Without the pictures, write out all the lines below exactly as they appear.

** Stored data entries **
===
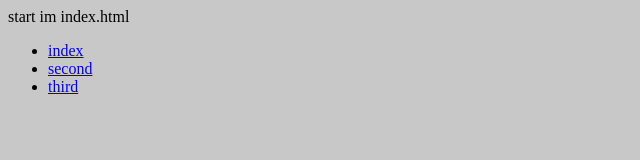
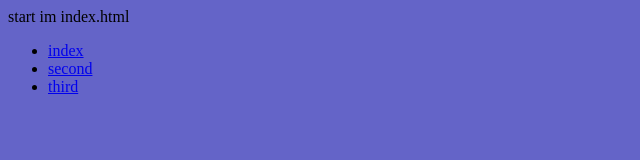
Before and after one commit to markYmarkgo/git_schulung, a plain HTML site: page index.html in a window 1280 px wide. Shown: the whole page, without its empty margins (0-640 px from the left). Drawn offline with Linux system fonts and the light colour scheme.

Commit message:
once more change the background color

```diff
--- a/index.html
+++ b/index.html
@@ -9,7 +9,7 @@
 	<script src="folder/main.js"></script>
     <title>git Test</title>
 </head>
-<body style="background-color: rgb(200,200,200">
+<body style="background-color: rgb(100,100,200">
 
 	<div class="check">
 		start im index.html
```
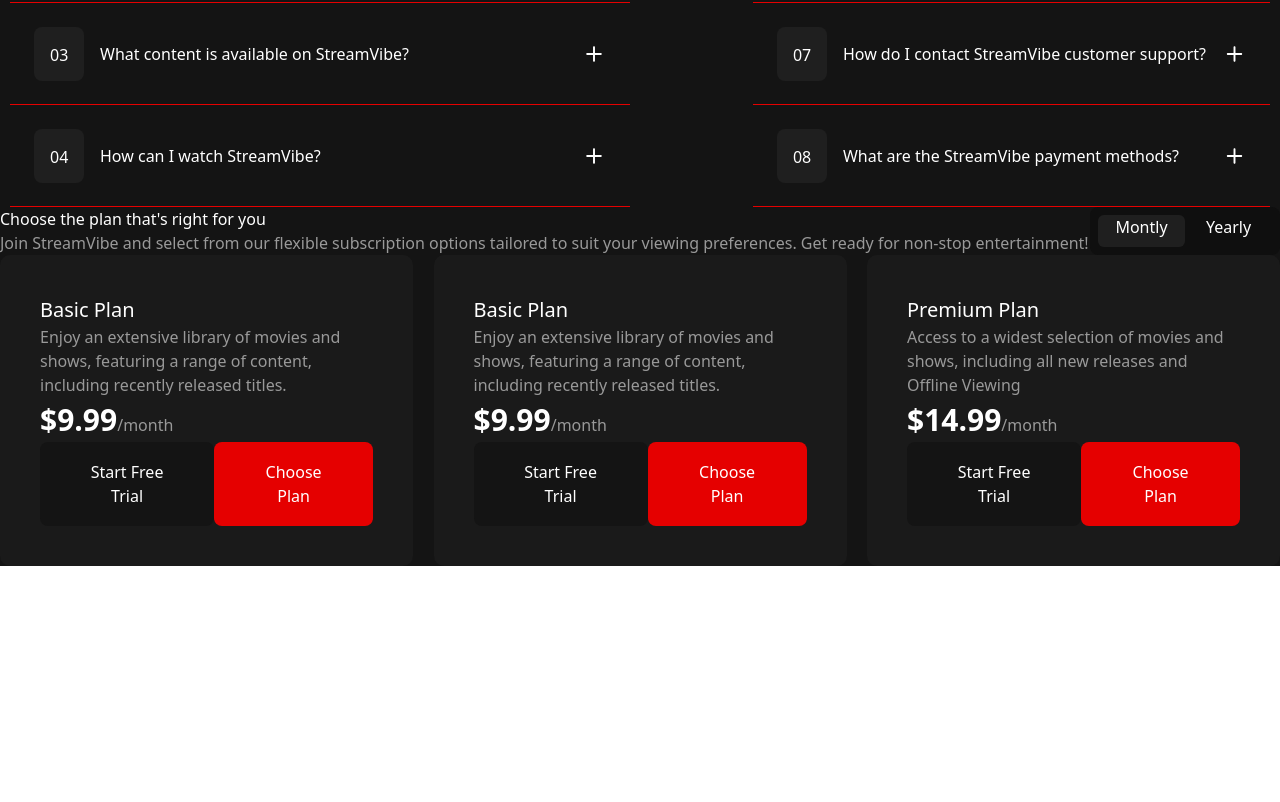
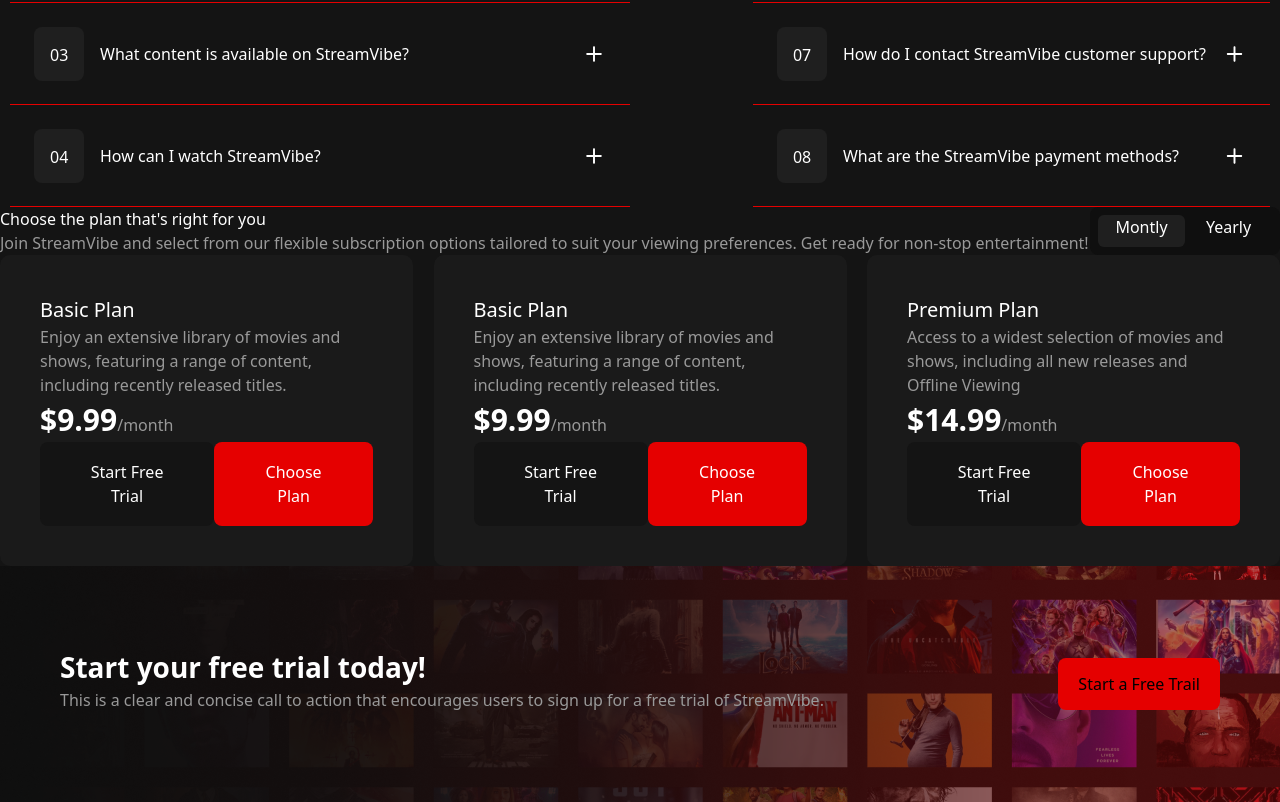
Before and after one commit to DataKvinikadze/Homework-1, a React (Vite) app: page / in a window 1280 px wide. Shown: the part 2021-2823 px from the top of the page. Before the commit the page ends 2587 px from the top, so only its background shows below. Built offline with nearby package versions, Linux system fonts and the light colour scheme.

Commit message:
feature/complete FreeTrail.jsx

```diff
--- a/src/App.jsx
+++ b/src/App.jsx
@@ -5,6 +5,7 @@
 import Devices from "./Components/Devices";
 import Question from "./Components/Question";
 import Plan from "./Components/Plan";
+import FreeTrail from "./Components/FreeTrail";
 
 function App() {
   const [count, setCount] = useState(0);
@@ -17,6 +18,7 @@
         <Devices />
         <Question />
         <Plan />
+        <FreeTrail />
       </div>
     </>
   );
--- a/src/Components/FreeTrail.jsx
+++ b/src/Components/FreeTrail.jsx
@@ -1,7 +1,24 @@
 import React from "react";
+import { freeTrail } from "../constants";
 
 const FreeTrail = () => {
-  return <div>FreeTrail</div>;
+  return (
+    <>
+      <div className="max-w-[1440px] w-full mx-auto  flex justify-center ">
+        <div className="max-w-[1280px] w-full h-[236px] px-[60px] flex justify-between items-center bg-[url('./Assets/FreeTrail.png')]">
+          <div className="min-h-[76px]">
+            <h1 className="text-[28px] text-[#FFFFFF] font-bold">
+              {freeTrail.title}
+            </h1>
+            <p className="text-[#999999]">{freeTrail.subTitle}</p>
+          </div>
+          <button className="bg-[#E50000] px-[20px] py-[14px] rounded-[8px]">
+            Start a Free Trail
+          </button>
+        </div>
+      </div>
+    </>
+  );
 };
 
 export default FreeTrail;
```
===
** Solution to this task **
Before and after one commit to markYmarkgo/git_schulung, a plain HTML site: page index.html in a window 1280 px wide. Shown: the whole page, without its empty margins (0-640 px from the left). Drawn offline with Linux system fonts and the light colour scheme.

Commit message:
once more change the background color

```diff
--- a/index.html
+++ b/index.html
@@ -9,7 +9,7 @@
 	<script src="folder/main.js"></script>
     <title>git Test</title>
 </head>
-<body style="background-color: rgb(200,200,200">
+<body style="background-color: rgb(100,100,200">
 
 	<div class="check">
 		start im index.html
```
Before and after one commit to DataKvinikadze/Homework-1, a React (Vite) app: page / in a window 1280 px wide. Shown: the part 2021-2823 px from the top of the page. Before the commit the page ends 2587 px from the top, so only its background shows below. Built offline with nearby package versions, Linux system fonts and the light colour scheme.

Commit message:
feature/complete FreeTrail.jsx

```diff
--- a/src/App.jsx
+++ b/src/App.jsx
@@ -5,6 +5,7 @@
 import Devices from "./Components/Devices";
 import Question from "./Components/Question";
 import Plan from "./Components/Plan";
+import FreeTrail from "./Components/FreeTrail";
 
 function App() {
   const [count, setCount] = useState(0);
@@ -17,6 +18,7 @@
         <Devices />
         <Question />
         <Plan />
+        <FreeTrail />
       </div>
     </>
   );
--- a/src/Components/FreeTrail.jsx
+++ b/src/Components/FreeTrail.jsx
@@ -1,7 +1,24 @@
 import React from "react";
+import { freeTrail } from "../constants";
 
 const FreeTrail = () => {
-  return <div>FreeTrail</div>;
+  return (
+    <>
+      <div className="max-w-[1440px] w-full mx-auto  flex justify-center ">
+        <div className="max-w-[1280px] w-full h-[236px] px-[60px] flex justify-between items-center bg-[url('./Assets/FreeTrail.png')]">
+          <div className="min-h-[76px]">
+            <h1 className="text-[28px] text-[#FFFFFF] font-bold">
+              {freeTrail.title}
+            </h1>
+            <p className="text-[#999999]">{freeTrail.subTitle}</p>
+          </div>
+          <button className="bg-[#E50000] px-[20px] py-[14px] rounded-[8px]">
+            Start a Free Trail
+          </button>
+        </div>
+      </div>
+    </>
+  );
 };
 
 export default FreeTrail;
```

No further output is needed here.